Mr. Trump also boasted about giving money to politicians so they would do whatever he wanted. "When they call, I give. And you know what, when I need something from them two years later, three years later, I call them. They are there for me." In other words, it's perfectly OK for business leaders to pay off politicians, regardless of the effect on our democracy.
Mr. Trump sent another message by refusing to release his tax returns during the campaign or even after he took office, or to put his businesses into a blind trust to avoid conflicts of interest, and by his overt willingness to make money off his presidency by having foreign diplomats stay at his Washington hotel, and by promoting his various golf clubs.
These were not just ethical lapses. They directly undermined the common good by reducing the public's trust in the office of the president. As the New York Times editorial board put it in June 2017, "for Mr. Trump and his circle, what matters is not what's right but what you can get away with. In his White House, if you're avoiding the appearance of impropriety, you're not pushing the boundaries hard enough."
A president's most fundamental legal and moral responsibility is to uphold and protect our system of government. Mr. Trump has degraded that system.
When as a presidential nominee Trump said that a particular federal judge shouldn't be hearing a case against him because the judge's parents were Mexican, Mr. Trump did more than insult a member of the judiciary. He attacked the impartiality of America's legal system.
When Mr. Trump threatened to "loosen" federal libel laws so he could sue news organizations that were critical of him, and later threatened to revoke the licenses of networks critical of him, he wasn't just bullying the media. He was threatening the freedom and integrity of the press.

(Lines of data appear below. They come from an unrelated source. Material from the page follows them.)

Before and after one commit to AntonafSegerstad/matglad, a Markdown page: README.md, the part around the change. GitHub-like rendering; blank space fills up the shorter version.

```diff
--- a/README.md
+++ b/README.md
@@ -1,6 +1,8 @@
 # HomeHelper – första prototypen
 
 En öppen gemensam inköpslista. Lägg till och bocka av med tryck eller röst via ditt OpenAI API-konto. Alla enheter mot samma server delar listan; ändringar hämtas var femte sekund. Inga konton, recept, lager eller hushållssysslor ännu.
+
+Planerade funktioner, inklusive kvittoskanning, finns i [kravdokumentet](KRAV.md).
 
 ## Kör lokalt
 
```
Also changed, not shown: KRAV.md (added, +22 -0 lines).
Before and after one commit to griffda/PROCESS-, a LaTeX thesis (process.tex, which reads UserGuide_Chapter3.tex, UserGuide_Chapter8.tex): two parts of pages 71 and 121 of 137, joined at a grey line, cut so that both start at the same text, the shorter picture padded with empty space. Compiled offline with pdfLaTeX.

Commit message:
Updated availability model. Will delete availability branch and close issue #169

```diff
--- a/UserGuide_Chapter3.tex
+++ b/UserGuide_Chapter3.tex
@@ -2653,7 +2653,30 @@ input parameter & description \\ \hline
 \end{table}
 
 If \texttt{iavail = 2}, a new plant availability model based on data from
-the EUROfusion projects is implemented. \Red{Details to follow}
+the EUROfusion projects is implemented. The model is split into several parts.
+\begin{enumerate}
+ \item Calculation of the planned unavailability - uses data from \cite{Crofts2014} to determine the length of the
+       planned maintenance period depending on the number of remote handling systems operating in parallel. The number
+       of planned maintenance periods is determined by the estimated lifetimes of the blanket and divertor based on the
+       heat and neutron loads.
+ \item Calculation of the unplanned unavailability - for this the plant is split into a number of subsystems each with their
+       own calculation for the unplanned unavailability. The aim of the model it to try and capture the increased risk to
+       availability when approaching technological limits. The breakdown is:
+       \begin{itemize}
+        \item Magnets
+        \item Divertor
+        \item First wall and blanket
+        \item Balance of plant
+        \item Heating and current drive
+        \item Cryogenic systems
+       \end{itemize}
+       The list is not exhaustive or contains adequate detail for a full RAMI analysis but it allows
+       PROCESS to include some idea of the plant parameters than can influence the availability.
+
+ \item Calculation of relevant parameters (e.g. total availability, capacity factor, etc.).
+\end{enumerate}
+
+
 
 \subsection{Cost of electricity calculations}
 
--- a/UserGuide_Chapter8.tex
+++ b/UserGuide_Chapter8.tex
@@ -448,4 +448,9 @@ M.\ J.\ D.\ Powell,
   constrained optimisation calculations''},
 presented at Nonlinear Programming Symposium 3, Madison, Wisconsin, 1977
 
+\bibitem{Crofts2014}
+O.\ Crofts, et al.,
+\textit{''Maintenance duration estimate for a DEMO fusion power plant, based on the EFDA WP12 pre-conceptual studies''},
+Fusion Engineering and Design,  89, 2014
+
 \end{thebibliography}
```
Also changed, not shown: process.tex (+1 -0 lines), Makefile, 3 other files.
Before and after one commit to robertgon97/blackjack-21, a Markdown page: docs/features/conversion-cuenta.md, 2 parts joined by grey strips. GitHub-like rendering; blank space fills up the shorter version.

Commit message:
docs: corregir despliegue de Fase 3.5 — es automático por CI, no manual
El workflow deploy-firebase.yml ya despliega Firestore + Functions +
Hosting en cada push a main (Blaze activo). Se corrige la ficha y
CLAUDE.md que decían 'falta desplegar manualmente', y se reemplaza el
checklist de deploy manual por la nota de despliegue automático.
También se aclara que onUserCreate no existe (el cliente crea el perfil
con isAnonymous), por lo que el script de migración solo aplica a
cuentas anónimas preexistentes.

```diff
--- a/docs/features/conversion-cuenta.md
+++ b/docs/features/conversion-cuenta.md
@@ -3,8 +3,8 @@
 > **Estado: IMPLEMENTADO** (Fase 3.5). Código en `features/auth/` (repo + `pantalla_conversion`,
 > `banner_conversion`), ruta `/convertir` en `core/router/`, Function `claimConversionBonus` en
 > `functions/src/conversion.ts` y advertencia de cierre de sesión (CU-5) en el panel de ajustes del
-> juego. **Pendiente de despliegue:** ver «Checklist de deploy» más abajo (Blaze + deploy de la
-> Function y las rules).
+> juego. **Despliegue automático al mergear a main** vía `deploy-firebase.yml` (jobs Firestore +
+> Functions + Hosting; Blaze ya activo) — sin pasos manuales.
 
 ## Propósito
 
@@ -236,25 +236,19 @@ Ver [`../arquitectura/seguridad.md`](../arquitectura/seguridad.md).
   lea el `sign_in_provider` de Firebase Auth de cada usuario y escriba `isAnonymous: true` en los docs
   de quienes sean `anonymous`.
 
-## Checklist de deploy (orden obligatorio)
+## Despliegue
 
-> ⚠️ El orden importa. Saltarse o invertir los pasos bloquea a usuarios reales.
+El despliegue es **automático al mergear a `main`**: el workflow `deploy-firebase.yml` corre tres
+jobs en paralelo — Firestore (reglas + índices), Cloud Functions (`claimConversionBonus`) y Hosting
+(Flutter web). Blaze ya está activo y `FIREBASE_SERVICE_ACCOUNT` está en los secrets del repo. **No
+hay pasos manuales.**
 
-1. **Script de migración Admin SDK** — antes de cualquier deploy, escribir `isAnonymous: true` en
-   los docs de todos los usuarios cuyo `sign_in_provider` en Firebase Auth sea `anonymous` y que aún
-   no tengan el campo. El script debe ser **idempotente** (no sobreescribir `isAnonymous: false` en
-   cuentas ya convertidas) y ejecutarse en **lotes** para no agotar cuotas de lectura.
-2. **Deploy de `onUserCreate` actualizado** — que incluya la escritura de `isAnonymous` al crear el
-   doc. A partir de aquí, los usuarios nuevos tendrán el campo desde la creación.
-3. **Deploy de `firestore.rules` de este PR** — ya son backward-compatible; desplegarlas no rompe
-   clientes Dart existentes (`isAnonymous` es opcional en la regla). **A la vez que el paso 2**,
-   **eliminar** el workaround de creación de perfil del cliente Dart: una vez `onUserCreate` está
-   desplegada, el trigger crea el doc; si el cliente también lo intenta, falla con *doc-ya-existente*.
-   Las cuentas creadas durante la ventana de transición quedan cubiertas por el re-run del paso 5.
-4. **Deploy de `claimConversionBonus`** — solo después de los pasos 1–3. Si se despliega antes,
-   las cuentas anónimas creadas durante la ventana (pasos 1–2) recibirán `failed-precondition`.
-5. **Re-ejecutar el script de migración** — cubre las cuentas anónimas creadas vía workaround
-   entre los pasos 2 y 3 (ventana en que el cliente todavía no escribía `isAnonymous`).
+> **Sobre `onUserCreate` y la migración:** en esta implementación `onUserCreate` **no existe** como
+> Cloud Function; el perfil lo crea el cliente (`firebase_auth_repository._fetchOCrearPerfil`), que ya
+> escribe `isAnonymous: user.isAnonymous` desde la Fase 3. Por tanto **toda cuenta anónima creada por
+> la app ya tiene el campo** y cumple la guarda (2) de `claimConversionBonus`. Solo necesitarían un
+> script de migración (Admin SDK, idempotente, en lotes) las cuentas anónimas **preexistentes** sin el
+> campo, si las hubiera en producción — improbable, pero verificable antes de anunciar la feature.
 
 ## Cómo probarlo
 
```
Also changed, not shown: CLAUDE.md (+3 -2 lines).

When, as president, he equated neo-Nazis and Ku Klux Klan members with counter-demonstrators in Charlottesville, Virginia, by blaming "both sides" for the violence, he wasn't being neutral. He was condoning white supremacists, thereby undermining the Constitution's guarantee of equal rights.
When he pardoned Joe Arpaio, the former sheriff of Maricopa County, Arizona, for a criminal contempt conviction, he wasn't just signaling that it's OK for the police to engage in violations of civil rights. He was also subverting the rule of law by impairing the judiciary's power to force public officials to abide by court decisions.
When he criticized NFL players for kneeling during the national anthem, he wasn't just asking that they demonstrate their patriotism. He was disrespecting their -- and, indirectly, everyone's -- freedom of speech.
When he berated the intelligence agencies and the Federal Bureau of Investigation, he wasn't just questioning their competence. He was suggesting they were engaged in a giant conspiracy to remove him from office -- potentially inviting his most ardent supporters to engage in a new civil war.
America has had its share of good and bad presidents, but Donald Trump falls far below anything this nation has ever before experienced. In less than a year, he has degraded the core institutions and values of our democracy.
We have never before had a president whose character was so contrary to the ideals of the republic. That Senator Orrin Hatch and other Republicans don't seem to recognize this is itself frightening.
Robert Reich, a former U.S. Secretary of Labor, is professor of public policy at the University of California at Berkeley and the author of "Saving Capitalism: For the Many, Not the Few," now available in paperback. His film "Inequality for All" is available on Amazon, DVD and On Demand, and his documentary "Saving Capitalism" is now on Netflix. His daily blog is at www.facebook.com/RBReich/.